A ring thought to be from the 17th century has been declared as treasure by the Essex Coroner Service, amongst other items that date back to the era. The historic nature of the ring, as well as the romantic and somewhat mournful words written on it, has caused great interest for historians, collectors and the hopelessly romantic alike.

Remember Me In Hope

The most striking aspect of the “Posy” ring is its design and the sorrowful nature of the inscription “Remember me in hope AT” that adorns it. The ring itself appears to be produced by a small, private, coffin maker of the time, adding weight to the theory that it is a commemorative mourning ring, which was a popular item for the time.

Another theory suggests it is a betrothal ring, essentially an engagement ring, due to the ring’s contents being made of more than 10% gold, which was considered of the highest purity for the time. Due to the ring’s size it is thought to have been made for a woman of small stature (or perhaps a child).

Silver Post Medieval Cufflink

Also given the status of treasure was a silver cufflink that is thought to be dated from the early part of the 17th century. Experts from the British Museum believe they were produced to commemorate the wedding of Charles II and Catherine of Braganza, which occured in 1662.

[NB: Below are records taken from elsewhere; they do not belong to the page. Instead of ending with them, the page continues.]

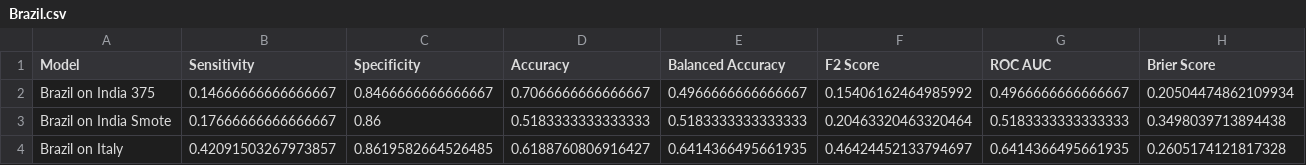
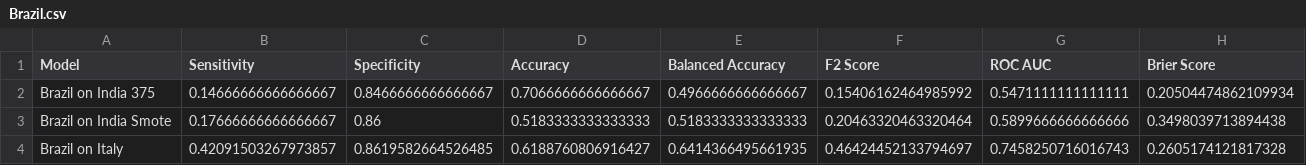
Before and after one commit to debashreebanerjee/COVIPRED-INDIAN, a CSV file: Results/Brazil.csv, drawn as a sheet.

Commit message:
updated roc auc scores

```diff
--- a/Results/Brazil.csv
+++ b/Results/Brazil.csv
@@ -1,4 +1,4 @@
 Model,Sensitivity,Specificity,Accuracy,Balanced Accuracy,F2 Score,ROC AUC,Brier Score
-Brazil on India 375,0.14666666666666667,0.8466666666666667,0.7066666666666667,0.4966666666666667,0.15406162464985992,0.4966666666666667,0.20504474862109934
-Brazil on India Smote,0.17666666666666667,0.86,0.5183333333333333,0.5183333333333333,0.20463320463320464,0.5183333333333333,0.3498039713894438
-Brazil on Italy,0.42091503267973857,0.8619582664526485,0.6188760806916427,0.6414366495661935,0.46424452133794697,0.6414366495661935,0.2605174121817328
+Brazil on India 375,0.14666666666666667,0.8466666666666667,0.7066666666666667,0.4966666666666667,0.15406162464985992,0.5471111111111111,0.20504474862109934
+Brazil on India Smote,0.17666666666666667,0.86,0.5183333333333333,0.5183333333333333,0.20463320463320464,0.5899666666666666,0.3498039713894438
+Brazil on Italy,0.42091503267973857,0.8619582664526485,0.6188760806916427,0.6414366495661935,0.46424452133794697,0.7458250716016743,0.2605174121817328
```
Also changed, not shown: Results/Brazil_metrics.csv, Results/Italy.csv, 7 other files.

Despite the fact that the cufflinks are in far from perfect condition, not surprising given the their age, they are thought to be priceless and of great historic significance.

The design of the cufflinks, unlike the posy ring, leaves little doubt that the items are of romantic nature. Showing two hearts surmounted on a crown, the cufflinks are small (around 20cm in diameter) and simple in design.

Historic Significance

While there is little doubt about the cufflink’s inspiration, the royal wedding, there is some debate about whether they were designed in the wake of the event or some time afterwards, with the popularity of such items remaining up until the start of the 18th century. Although it is thought they went out of fashion by 1714, perhaps signifying the date of production to be some time before this.

Another aspect still debated is whether the item has catholic or royalist associations. While there is nothing specific on the cufflinks to suggest either, correct dating may shed some light on the matter.

Bronze And Iron Age Items

Among the other items announced was Bronze Age piece made from copper alloy which is thought to be in remarkably good condition considering its age and the time it spent underground. This was revealed along with a collection of Iron Age coins, both discovered by metal detectorists and also pronounced as treasure.

The last item, a medieval silver bird finial (an item on the top of a larger object, such as a spire). In this case, experts believe the bird was part of some ornamental table wear. While the object the finial was placed upon is ultimately unknown, the silver bird is thought to be in good condition and would have been a highly sought after piece in its time.